* [TASK] Select from the records below every line that has the word "about" in it.

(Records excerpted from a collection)
######

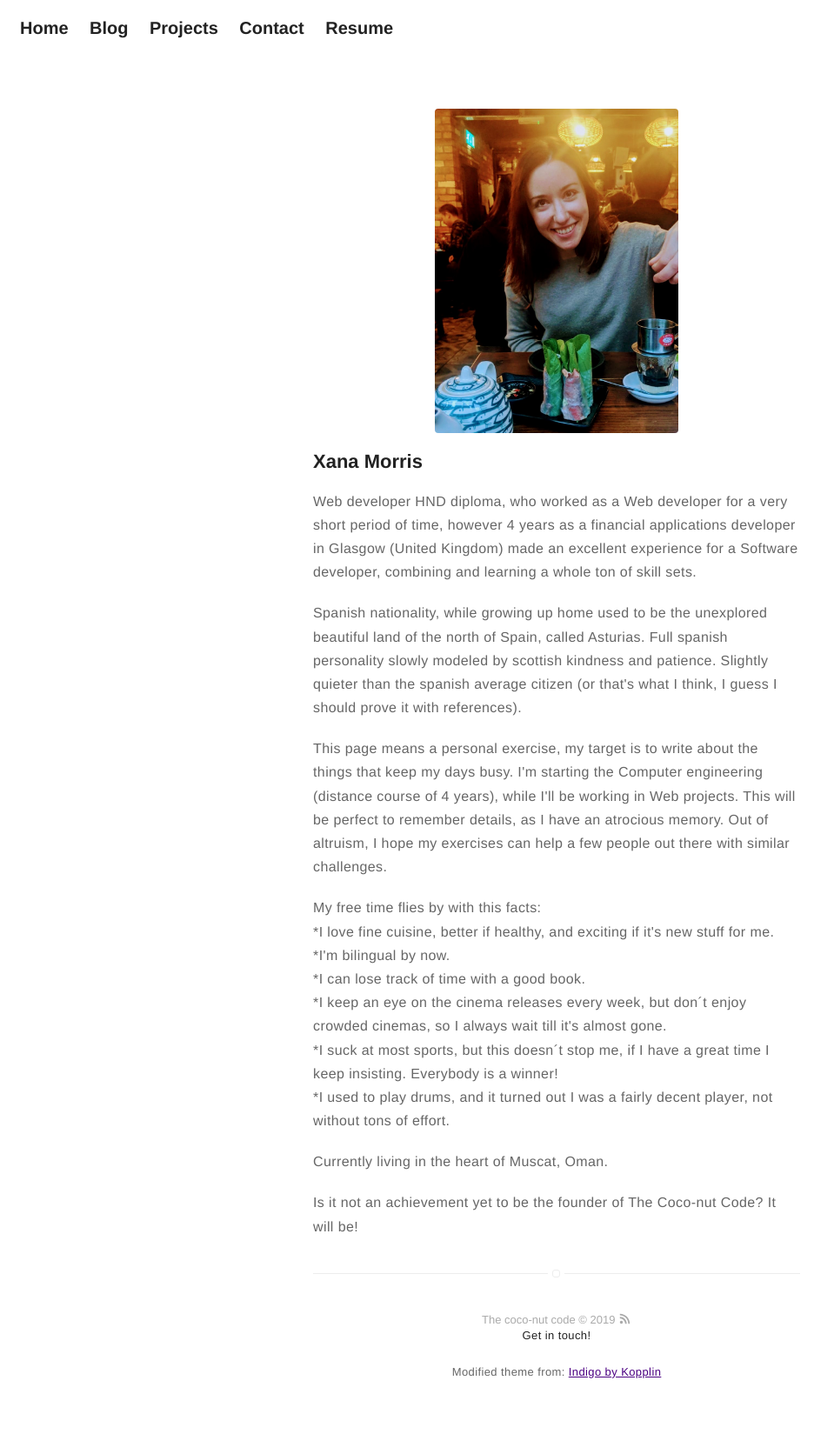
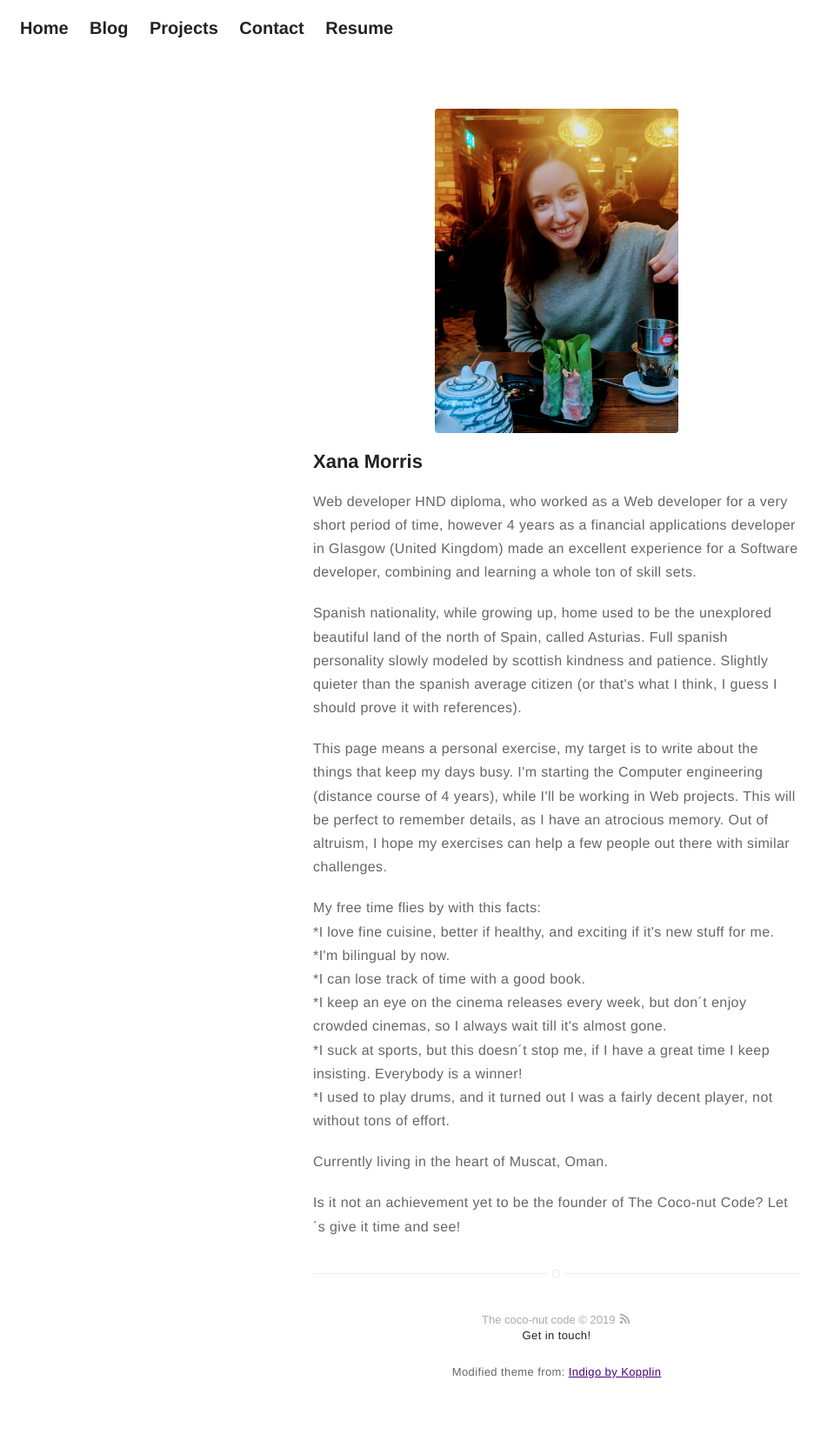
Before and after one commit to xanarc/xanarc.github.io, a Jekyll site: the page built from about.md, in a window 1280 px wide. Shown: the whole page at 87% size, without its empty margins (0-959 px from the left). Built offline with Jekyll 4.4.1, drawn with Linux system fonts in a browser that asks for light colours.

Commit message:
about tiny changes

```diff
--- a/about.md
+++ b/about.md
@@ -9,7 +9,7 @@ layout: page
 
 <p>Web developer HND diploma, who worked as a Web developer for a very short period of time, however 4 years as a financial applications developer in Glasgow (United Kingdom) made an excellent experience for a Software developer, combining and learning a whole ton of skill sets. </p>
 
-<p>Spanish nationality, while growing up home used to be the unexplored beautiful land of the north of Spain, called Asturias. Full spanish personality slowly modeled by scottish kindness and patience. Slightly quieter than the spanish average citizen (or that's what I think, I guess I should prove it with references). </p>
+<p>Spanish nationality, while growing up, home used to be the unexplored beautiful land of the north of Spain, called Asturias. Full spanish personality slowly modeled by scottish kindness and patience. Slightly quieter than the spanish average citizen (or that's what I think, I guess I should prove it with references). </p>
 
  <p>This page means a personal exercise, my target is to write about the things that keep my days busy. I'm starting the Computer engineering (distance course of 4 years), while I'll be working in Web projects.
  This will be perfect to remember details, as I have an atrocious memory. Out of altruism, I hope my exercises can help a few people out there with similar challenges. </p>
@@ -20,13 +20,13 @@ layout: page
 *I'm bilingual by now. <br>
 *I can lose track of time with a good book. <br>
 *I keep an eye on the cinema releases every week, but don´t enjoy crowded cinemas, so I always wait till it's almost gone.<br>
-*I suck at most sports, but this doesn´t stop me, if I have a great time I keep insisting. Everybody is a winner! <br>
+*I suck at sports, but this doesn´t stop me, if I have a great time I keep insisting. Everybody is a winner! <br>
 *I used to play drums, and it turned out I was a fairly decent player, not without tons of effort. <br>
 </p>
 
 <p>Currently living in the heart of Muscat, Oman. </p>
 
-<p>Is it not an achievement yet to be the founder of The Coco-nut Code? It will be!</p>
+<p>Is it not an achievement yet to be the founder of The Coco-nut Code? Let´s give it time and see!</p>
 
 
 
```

######

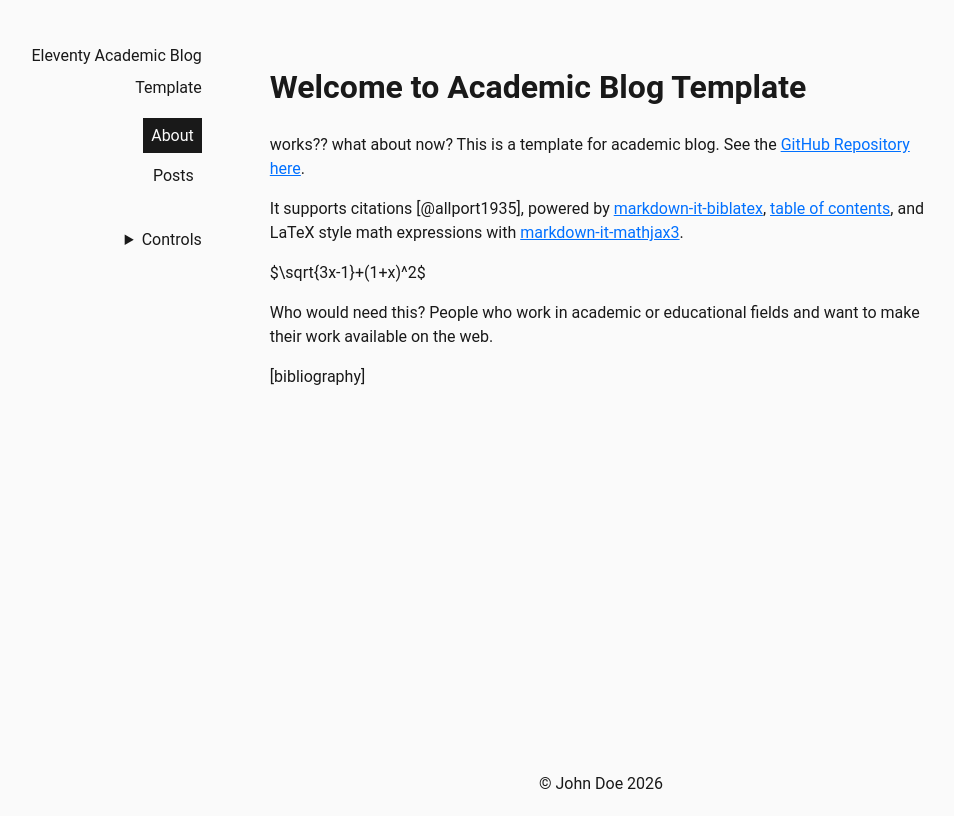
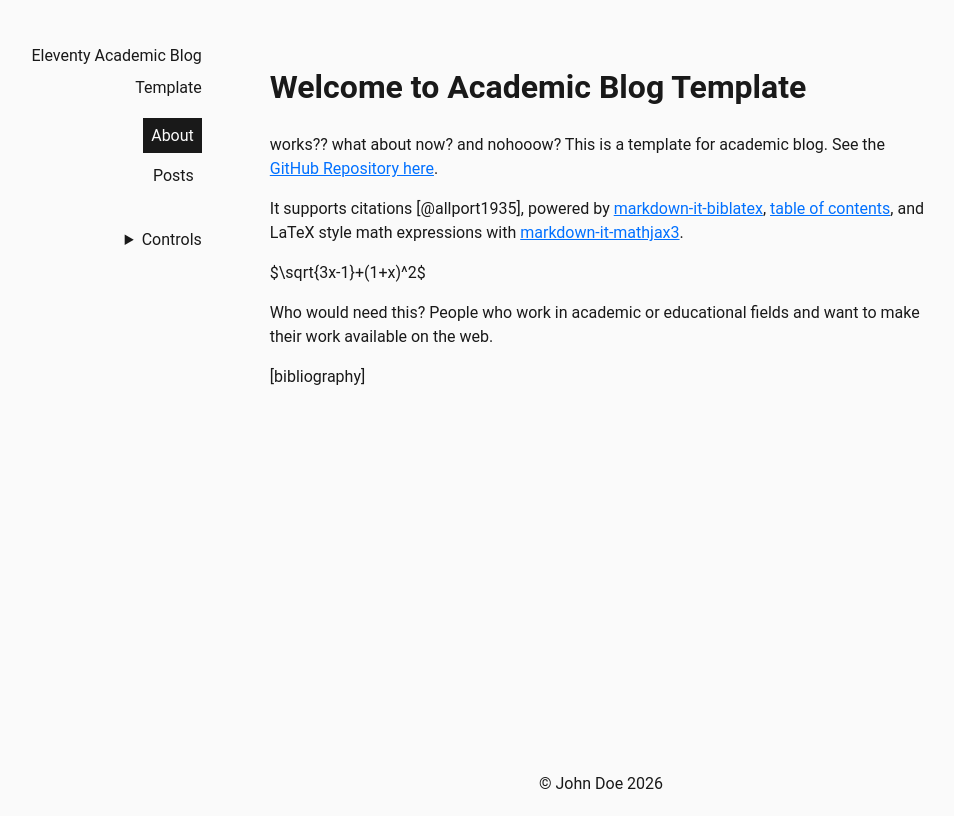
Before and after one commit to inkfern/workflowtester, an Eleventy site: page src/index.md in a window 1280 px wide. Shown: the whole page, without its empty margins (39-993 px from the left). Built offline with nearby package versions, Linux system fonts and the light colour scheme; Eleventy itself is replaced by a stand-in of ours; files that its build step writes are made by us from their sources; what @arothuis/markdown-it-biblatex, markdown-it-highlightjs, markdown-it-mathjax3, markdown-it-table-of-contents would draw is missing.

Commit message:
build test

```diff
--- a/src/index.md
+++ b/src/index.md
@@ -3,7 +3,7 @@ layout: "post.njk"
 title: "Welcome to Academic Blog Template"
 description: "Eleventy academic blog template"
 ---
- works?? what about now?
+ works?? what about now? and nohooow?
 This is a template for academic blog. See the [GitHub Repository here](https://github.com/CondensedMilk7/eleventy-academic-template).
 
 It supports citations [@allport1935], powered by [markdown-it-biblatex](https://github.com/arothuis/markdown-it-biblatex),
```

######

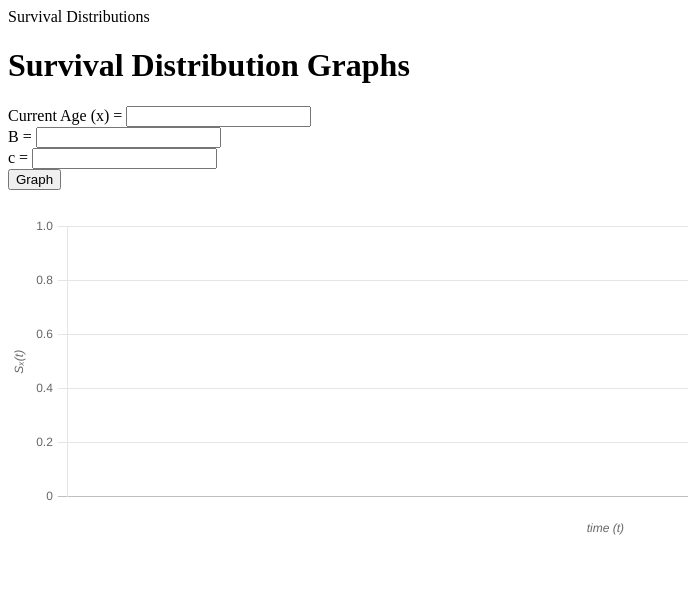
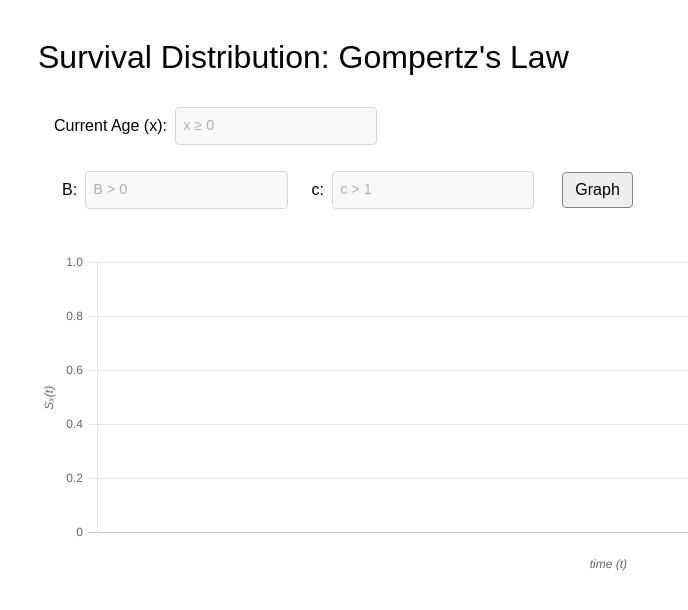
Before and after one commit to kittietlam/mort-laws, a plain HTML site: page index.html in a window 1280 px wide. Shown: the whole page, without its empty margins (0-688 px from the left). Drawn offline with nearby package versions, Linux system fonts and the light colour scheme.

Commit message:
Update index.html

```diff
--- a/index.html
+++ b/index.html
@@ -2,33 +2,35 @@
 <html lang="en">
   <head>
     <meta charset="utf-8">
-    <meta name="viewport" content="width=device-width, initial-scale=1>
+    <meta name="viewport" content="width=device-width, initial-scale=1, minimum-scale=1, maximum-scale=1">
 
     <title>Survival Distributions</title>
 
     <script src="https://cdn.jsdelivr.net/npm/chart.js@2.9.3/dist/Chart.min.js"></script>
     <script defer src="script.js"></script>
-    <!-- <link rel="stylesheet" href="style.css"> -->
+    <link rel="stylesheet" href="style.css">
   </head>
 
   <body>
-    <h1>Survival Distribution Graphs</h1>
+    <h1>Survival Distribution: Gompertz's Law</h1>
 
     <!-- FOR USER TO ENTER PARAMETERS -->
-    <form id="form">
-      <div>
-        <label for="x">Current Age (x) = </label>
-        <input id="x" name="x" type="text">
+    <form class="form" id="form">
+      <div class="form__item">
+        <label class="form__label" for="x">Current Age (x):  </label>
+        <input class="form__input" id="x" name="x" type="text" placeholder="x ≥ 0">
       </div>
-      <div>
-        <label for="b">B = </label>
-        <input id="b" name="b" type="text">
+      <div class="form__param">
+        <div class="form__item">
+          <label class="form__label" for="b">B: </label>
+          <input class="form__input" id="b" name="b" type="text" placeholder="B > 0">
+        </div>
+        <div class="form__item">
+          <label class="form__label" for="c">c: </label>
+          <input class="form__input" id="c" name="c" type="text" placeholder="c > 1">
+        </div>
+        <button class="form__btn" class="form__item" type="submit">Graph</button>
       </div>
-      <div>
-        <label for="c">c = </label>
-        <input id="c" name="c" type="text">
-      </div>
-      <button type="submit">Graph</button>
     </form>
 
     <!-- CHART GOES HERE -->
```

######

* [WRITTEN SOLUTION]
Before and after one commit to xanarc/xanarc.github.io, a Jekyll site: the page built from about.md, in a window 1280 px wide. Shown: the whole page at 87% size, without its empty margins (0-959 px from the left). Built offline with Jekyll 4.4.1, drawn with Linux system fonts in a browser that asks for light colours.
about tiny changes
--- a/about.md
+++ b/about.md
  <p>This page means a personal exercise, my target is to write about the things that keep my days busy. I'm starting the Computer engineering (distance course of 4 years), while I'll be working in Web projects.
- works?? what about now?
+ works?? what about now? and nohooow?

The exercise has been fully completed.